Walsall Basin

Well it was quite pleasant last night with most music from the 60s to 80s, we rather missed it when they stopped about 10pm and everything quietened down by 11 pm so not a bad night, the only down side is it seems to be the main route to the hospital or ambulance station and they sound their sirens when crossing the bridge.

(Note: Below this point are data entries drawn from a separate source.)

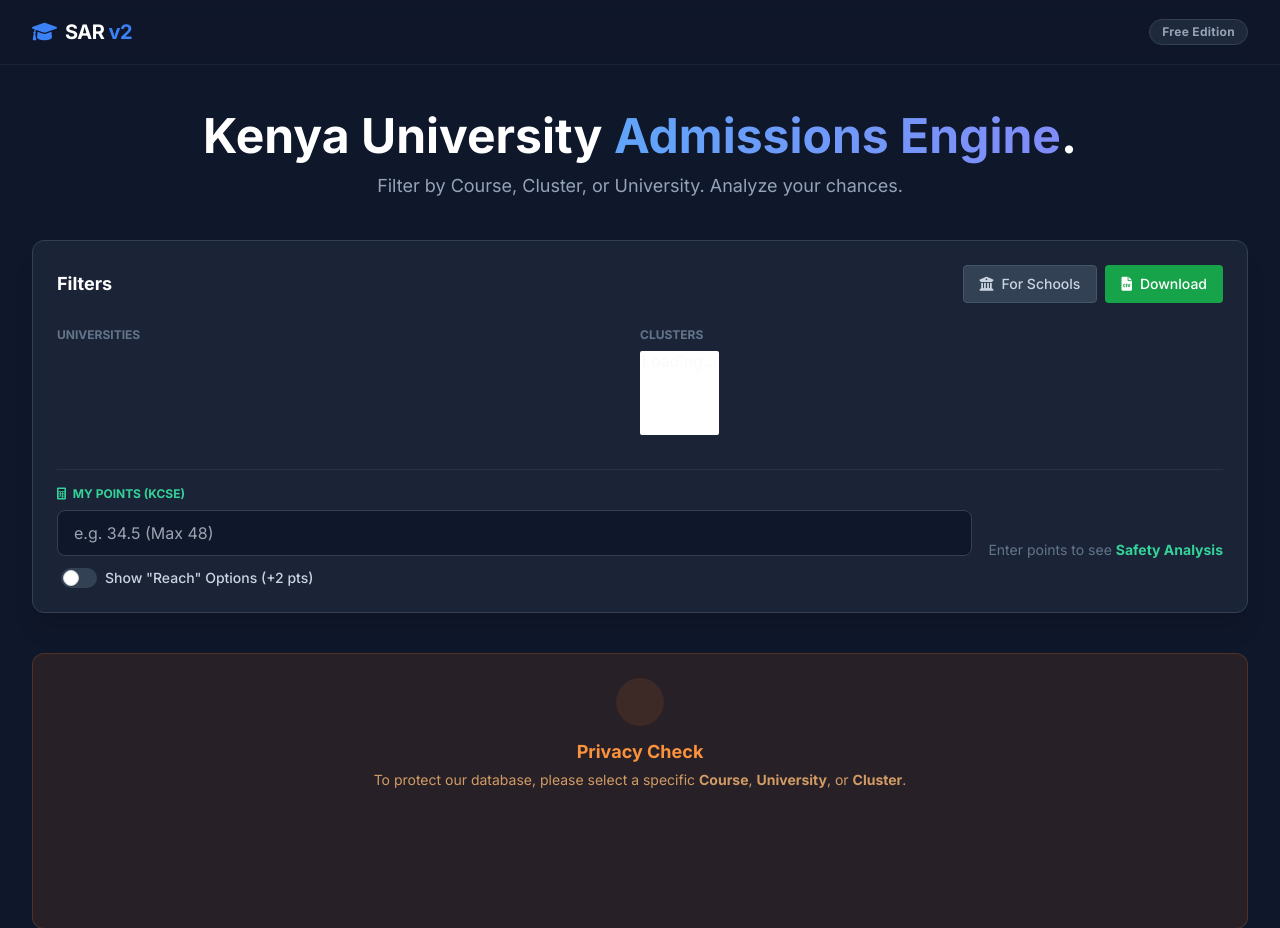
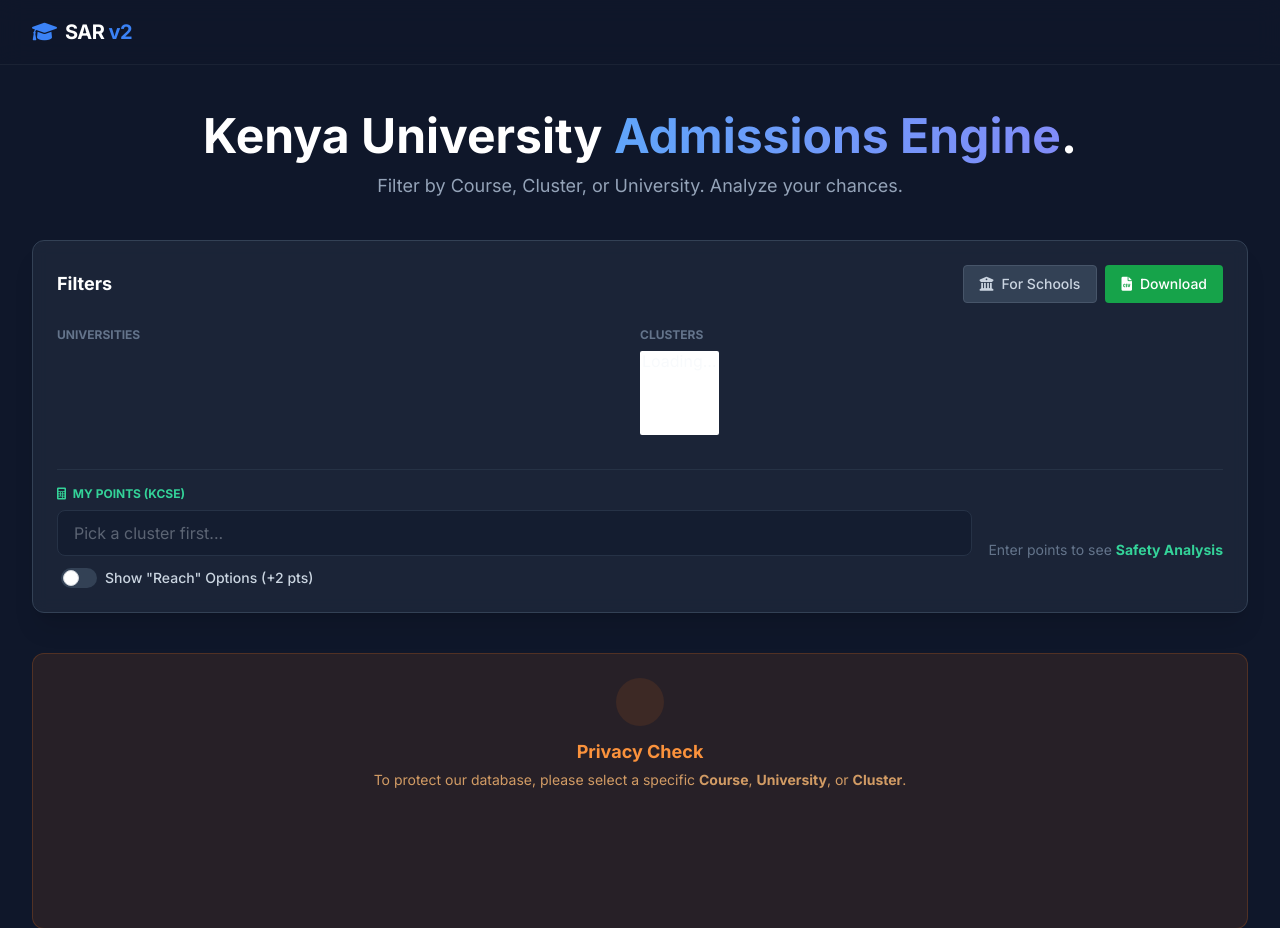
Before and after one commit to HansMagix/sar-v2, a Flask app: page /search in a window 1280 px wide. Shown: the top 928 px of the page. Run offline with Flask 3, Linux system fonts and the light colour scheme; data comes from the database, SQL or seed files in the repository; some libraries are stand-ins or nearby versions.

Commit message:
feat: updated page title, removed free edition badge, and made points input dependent on cluster selection

```diff
--- a/app/static/js/search.js
+++ b/app/static/js/search.js
@@ -133,10 +133,25 @@ document.addEventListener("DOMContentLoaded", function () {
                 });
             });
 
-        } else {
-            // Single/No Cluster Mode
+        } else if (clusterArray.length === 1) {
+            // Single Cluster Mode
             inputPoints.classList.remove('hidden');
             dynamicContainer.classList.add('hidden');
+            inputPoints.disabled = false;
+            inputPoints.placeholder = `e.g. 34.5 for ${clusterArray[0]} (Max 48)`;
+
+            const labelEl = document.getElementById('text-points');
+            if (labelEl) labelEl.innerText = `My ${clusterArray[0]} Points`;
+        } else {
+            // No Cluster Picked
+            inputPoints.classList.remove('hidden');
+            dynamicContainer.classList.add('hidden');
+            inputPoints.disabled = true;
+            inputPoints.value = ''; // clear value if unselected
+            inputPoints.placeholder = "Pick a cluster first...";
+
+            const labelEl = document.getElementById('text-points');
+            if (labelEl) labelEl.innerText = "My Points (KCSE)";
         }
     }
 
--- a/app/templates/base.html
+++ b/app/templates/base.html
@@ -4,7 +4,7 @@
 <head>
     <meta charset="UTF-8">
     <meta name="viewport" content="width=device-width, initial-scale=1.0">
-    <title>{% block title %}SAR v2 | Admissions Copilot{% endblock %}</title>
+    <title>{% block title %}Filter by Course, Cluster, or University. Analyze your chances.{% endblock %}</title>
 
     <!-- Tailwind CSS -->
     <script src="https://cdn.tailwindcss.com"></script>
@@ -116,11 +116,6 @@
 
                 <!-- Right Side Actions -->
                 <div class="flex items-center space-x-4">
-                    <!-- Premium Access for All -->
-                    <span
-                        class="hidden md:inline-flex items-center px-3 py-1 rounded-full text-xs font-bold bg-slate-800 text-slate-400 border border-slate-700 tracking-wide">
-                        Free Edition
-                    </span>
                 </div>
             </div>
         </div>
--- a/app/templates/index.html
+++ b/app/templates/index.html
@@ -55,9 +55,9 @@
             class="md:col-span-3 border-t border-slate-700/50 pt-4 mt-2 flex flex-col md:flex-row md:items-center gap-4">
             <div class="w-full md:flex-grow">
                 <label class="block text-xs font-bold text-emerald-400 uppercase mb-2"><i
-                        class="fa-solid fa-calculator mr-1"></i> My Points (KCSE)</label>
-                <input type="number" id="input-points" step="0.001" min="0" max="48" placeholder="e.g. 34.5 (Max 48)"
-                    class="w-full bg-slate-900 border border-slate-700 rounded-lg px-4 py-2.5 text-white focus:ring-2 focus:ring-emerald-500/50 outline-none transition">
+                        class="fa-solid fa-calculator mr-1"></i> <span id="text-points">My Points (KCSE)</span></label>
+                <input type="number" id="input-points" step="0.001" min="0" max="48" placeholder="Pick a cluster first..." disabled
+                    class="w-full bg-slate-900 border border-slate-700 rounded-lg px-4 py-2.5 text-white focus:ring-2 focus:ring-emerald-500/50 outline-none transition disabled:opacity-50 disabled:cursor-not-allowed">
 
                 <!-- Dynamic Per-Cluster Points -->
                 <div id="dynamic-points-container" class="space-y-3 mt-3 hidden"></div>
```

Just before we set off there was a boat come by and we wondered if they wanted to moor, but they were going a bit further to wind before returning to Sneyd Junction where they moor. We carried on to Sneyd Junction and stopped for water when they returned and struggled to reverse back into their mooring due to silt and weed.By now we were pushing a good raft of floating Penny Wort which came off the bows when we stopped. We pushed on again to Birchills Junction were we had moored about 3 weeks ago. This is a very handy mooring for Sainsbury’s, you can even bring the trolley to the boat. While we were there we had lunch and I removed some more of the cable sheathing from the prop.
After lunch it was down to the Birchills Locks. By the top lock is the old Boatman’s Rest, one of only two DSCF4156in the Blackcountry. Its rather a fine building but I don’t know what it is used for today if anything.DSCF4155The Walsall flight of 8 locks are in very good condition and easy to work, even if they were all against us. The strange thing is they all have a single top and single bottom gate except on which has mitre gates at the bottom. It is ether original of it was changed a long time ago for some reason. At the bottom of the flight this chimney on the corner of the junction of the Walsall Arm made a fine sightDSCF4158
you can just imagine how it was 200 years ago belching out smoke. We turned left up the Walsall arm into Walsall basin, needless to say it was DSCF4159empty. There is a floating spring loaded barrier across the entrance to the basin to stop flotsam entering the basin. There was nothing there today and its easily pushed to one side as the boat passes through. We winded and dropped in alongside the long pontoon, I thought it best not to rest the bow fender against the window while I drove the stern round, I didn’t think it would be appreciated. Since we have been here I have already had a pair of young ladies stand on the front deck and then ask very nicely if they could take a photo on our bench seat, It will probably be somewhere on Facebook or Twitter  by now.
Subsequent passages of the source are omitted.